The anatomical organization of the lateral prefrontal cortex (LPFC) afferents to the anterior part of the temporal lobe (ATL) remains to be clarified. The LPFC has two subdivisions, dorsal (dLPFC) and ventral (vLPFC), which have been linked to cognitive processes. The ATL includes several different cortical areas, namely, the temporal polar cortex and rostral parts of the perirhinal, inferotemporal, and anterior tip of the superior temporal gyrus cortices. Multiple sensory modalities converge in the ATL. All of them (except the rostral inferotemporal and superior temporal gyrus cortices) are components of the medial temporal lobe, which is critical for long-term memory processing. We studied the LPFC connections with the ATL by placing retrograde tracer injections into the ATL: the temporal polar (n = 3), perirhinal (areas 35 and 36, n = 6), and inferotemporal cortices (area TE, n = 5), plus one additional deposit in the posterior parahippocampal cortex (area TF, n = 1). Anterograde tracer deposits into the dLPFC (A9 and A46, n = 2), the vLPFC (A46v, n = 2), and the orbitofrontal cortex (OF; n = 2) were placed for confirmation of those projections. The results showed that the vLPFC displays a moderate projection to rostral area TE and the dorsomedial portion of the temporal polar cortex; in contrast, the dLPFC connections with the ATL were weak. By comparison, the OFC and medial frontal cortices (MFC) showed dense connectivity with the ATL, namely, A13 with the temporopolar and perirhinal cortices. All areas of the MFC projected to the temporopolar cortex, albeit with a lower intensity. The functional significance of such paucity of LPFC afferents is unknown. J. Comp. Neurol. 523:2570–2598, 2015. © 2015 Wiley Periodicals, Inc.

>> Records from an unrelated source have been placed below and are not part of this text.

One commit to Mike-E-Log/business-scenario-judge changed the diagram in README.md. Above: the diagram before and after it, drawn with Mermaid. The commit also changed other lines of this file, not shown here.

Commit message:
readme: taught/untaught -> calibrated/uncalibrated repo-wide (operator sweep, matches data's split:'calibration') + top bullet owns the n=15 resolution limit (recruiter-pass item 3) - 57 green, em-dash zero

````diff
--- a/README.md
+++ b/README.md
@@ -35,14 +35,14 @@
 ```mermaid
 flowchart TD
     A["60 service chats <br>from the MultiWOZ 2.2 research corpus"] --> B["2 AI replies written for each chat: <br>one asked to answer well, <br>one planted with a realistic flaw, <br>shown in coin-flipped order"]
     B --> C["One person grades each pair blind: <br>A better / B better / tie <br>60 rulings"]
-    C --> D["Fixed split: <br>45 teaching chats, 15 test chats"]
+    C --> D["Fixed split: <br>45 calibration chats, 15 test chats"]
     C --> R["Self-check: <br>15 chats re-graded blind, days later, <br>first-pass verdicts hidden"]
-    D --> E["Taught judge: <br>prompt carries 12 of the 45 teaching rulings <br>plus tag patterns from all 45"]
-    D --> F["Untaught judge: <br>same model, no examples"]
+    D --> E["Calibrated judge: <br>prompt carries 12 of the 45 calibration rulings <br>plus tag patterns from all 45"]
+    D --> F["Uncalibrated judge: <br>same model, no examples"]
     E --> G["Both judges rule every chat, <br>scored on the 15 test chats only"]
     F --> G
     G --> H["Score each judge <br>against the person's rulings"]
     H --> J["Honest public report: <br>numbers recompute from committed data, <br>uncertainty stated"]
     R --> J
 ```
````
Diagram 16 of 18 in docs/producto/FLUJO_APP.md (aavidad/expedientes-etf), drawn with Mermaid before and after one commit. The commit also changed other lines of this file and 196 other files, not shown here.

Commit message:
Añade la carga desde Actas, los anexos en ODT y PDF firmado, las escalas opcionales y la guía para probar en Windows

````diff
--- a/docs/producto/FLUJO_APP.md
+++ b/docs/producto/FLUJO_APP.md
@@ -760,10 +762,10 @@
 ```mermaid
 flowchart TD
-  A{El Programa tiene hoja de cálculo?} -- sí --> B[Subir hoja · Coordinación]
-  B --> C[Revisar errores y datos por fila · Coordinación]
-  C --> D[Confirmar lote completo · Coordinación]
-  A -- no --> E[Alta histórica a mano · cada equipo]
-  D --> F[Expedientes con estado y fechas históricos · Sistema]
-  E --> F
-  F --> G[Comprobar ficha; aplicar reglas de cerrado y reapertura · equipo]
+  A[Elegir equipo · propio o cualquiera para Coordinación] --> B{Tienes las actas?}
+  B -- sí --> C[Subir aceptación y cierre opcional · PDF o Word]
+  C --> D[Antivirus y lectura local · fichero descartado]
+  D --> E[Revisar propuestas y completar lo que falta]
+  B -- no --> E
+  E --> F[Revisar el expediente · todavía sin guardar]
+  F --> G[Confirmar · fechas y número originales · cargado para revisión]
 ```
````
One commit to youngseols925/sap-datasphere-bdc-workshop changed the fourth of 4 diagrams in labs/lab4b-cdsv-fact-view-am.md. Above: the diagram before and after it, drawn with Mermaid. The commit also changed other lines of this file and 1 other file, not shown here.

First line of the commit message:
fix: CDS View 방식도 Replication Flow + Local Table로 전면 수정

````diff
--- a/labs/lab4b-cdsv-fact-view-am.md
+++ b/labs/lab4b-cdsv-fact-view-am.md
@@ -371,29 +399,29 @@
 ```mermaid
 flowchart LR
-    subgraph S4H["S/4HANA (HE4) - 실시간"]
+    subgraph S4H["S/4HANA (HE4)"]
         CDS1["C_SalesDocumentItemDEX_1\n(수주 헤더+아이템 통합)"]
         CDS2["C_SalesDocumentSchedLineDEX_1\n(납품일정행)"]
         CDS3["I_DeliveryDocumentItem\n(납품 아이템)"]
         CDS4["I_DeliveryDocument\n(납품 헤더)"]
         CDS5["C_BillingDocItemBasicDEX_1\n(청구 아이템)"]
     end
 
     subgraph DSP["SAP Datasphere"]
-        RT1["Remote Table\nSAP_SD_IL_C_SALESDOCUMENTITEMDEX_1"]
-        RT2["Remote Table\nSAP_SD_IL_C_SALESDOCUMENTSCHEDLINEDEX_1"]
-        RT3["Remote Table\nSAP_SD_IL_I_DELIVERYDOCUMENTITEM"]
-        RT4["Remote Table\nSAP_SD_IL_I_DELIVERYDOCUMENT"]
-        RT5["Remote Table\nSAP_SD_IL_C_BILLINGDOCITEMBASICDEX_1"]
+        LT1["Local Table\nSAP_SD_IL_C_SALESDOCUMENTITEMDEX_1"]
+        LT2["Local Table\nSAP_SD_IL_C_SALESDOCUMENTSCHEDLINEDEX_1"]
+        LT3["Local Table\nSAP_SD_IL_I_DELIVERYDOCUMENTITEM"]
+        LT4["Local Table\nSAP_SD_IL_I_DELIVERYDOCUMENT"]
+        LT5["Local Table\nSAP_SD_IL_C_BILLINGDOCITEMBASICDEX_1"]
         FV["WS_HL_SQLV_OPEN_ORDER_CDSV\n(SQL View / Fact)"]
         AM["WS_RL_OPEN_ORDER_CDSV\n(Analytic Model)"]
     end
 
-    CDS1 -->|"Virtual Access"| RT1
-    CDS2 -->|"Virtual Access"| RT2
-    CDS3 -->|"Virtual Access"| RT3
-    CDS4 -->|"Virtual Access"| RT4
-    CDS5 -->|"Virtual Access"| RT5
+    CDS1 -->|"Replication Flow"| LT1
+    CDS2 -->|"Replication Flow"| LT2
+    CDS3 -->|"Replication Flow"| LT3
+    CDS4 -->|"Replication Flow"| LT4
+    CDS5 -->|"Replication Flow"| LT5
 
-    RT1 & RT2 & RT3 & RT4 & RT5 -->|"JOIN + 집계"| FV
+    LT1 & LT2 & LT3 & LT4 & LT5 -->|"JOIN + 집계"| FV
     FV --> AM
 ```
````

Schematic representation of the dLPFC and vLPFC afferents to the ATL in Macaca fascicularis. Line thickness indicates the density of the projection. Whereas the vLPFC projects moderately to the rostral TE, the dLPFC presents sparse projections to the ATL. In contrast, the OFC and MFC display heavy projections.